• Exercise:
Your job is to report every line of the entries that has "about".

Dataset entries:
···
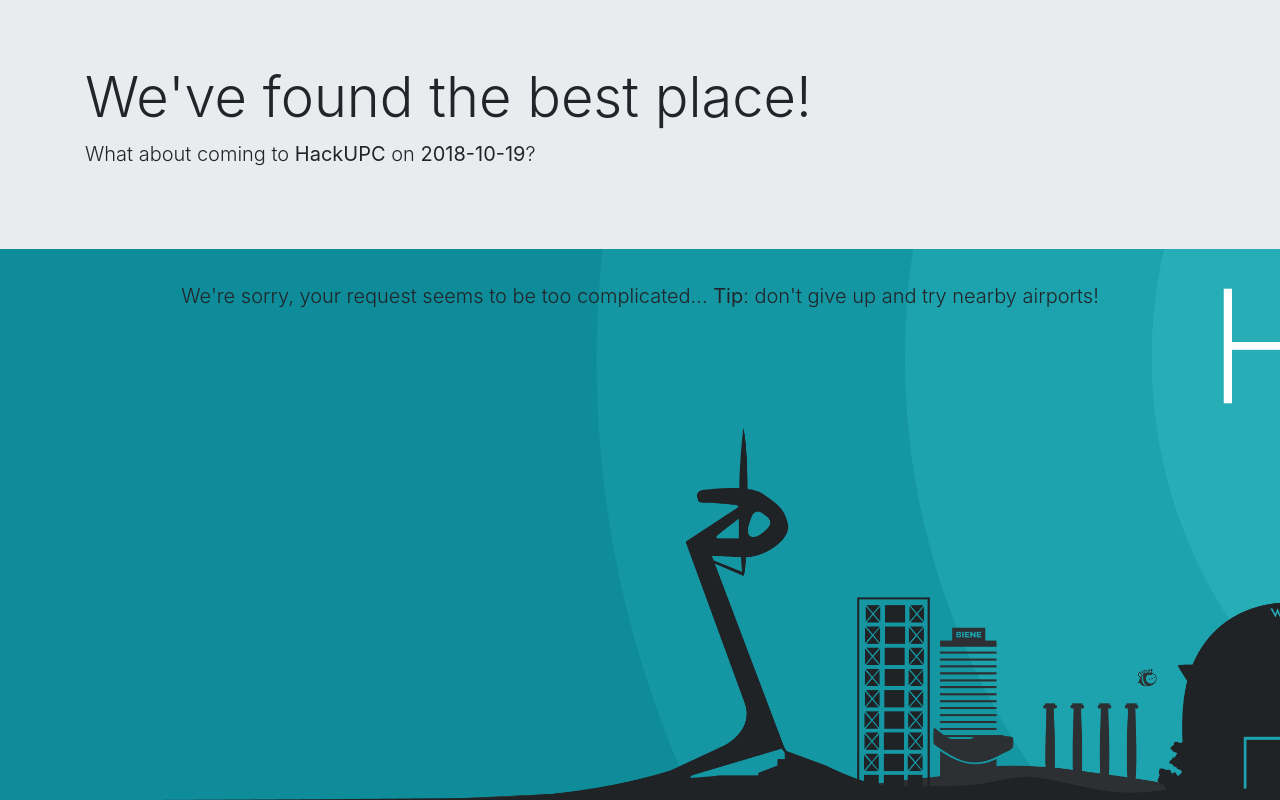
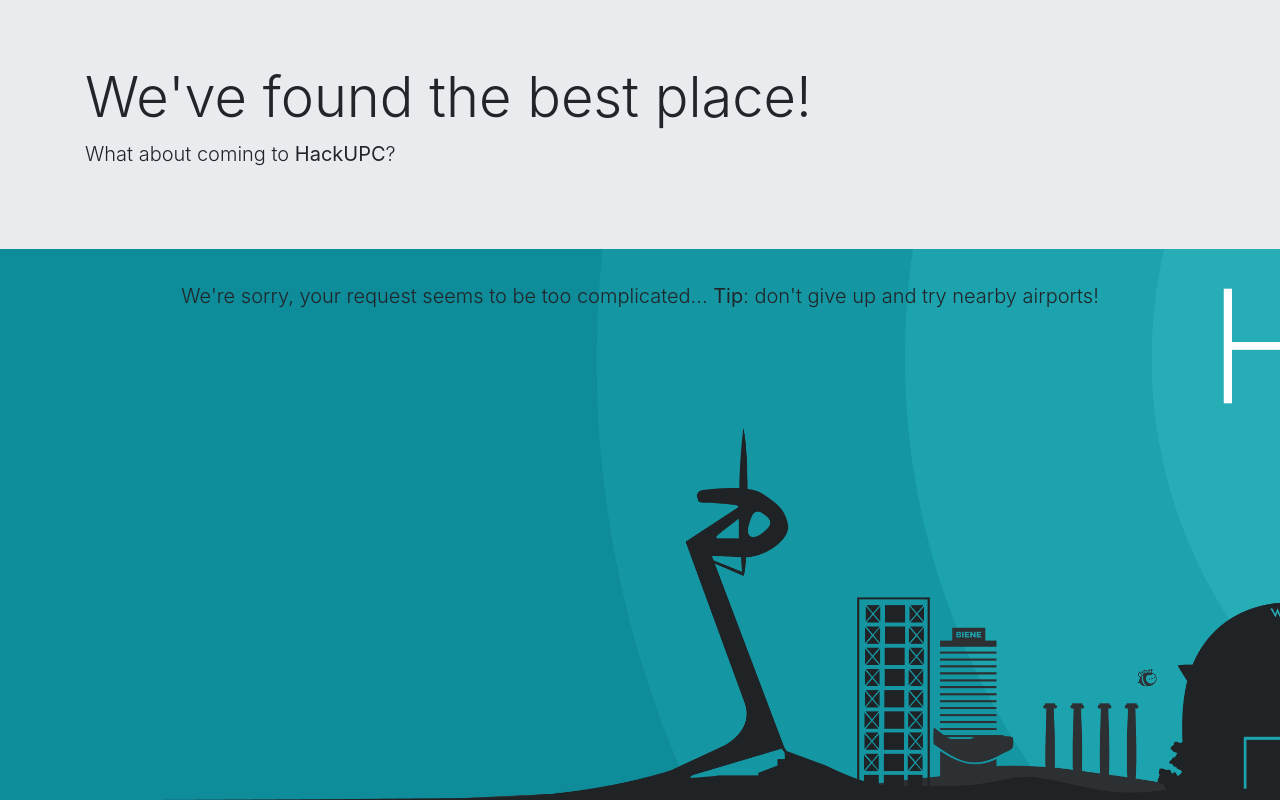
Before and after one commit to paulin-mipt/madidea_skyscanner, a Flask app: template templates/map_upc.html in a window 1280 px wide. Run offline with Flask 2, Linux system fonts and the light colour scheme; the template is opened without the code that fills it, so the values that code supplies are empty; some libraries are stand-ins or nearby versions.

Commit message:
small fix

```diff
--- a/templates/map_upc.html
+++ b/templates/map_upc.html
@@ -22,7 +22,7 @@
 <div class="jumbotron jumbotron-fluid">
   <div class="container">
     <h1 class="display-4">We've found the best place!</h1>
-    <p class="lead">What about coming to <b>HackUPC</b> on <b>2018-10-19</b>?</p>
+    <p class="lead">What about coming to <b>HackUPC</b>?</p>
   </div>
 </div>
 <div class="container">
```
···
• Result:
-    <p class="lead">What about coming to <b>HackUPC</b> on <b>2018-10-19</b>?</p>
+    <p class="lead">What about coming to <b>HackUPC</b>?</p>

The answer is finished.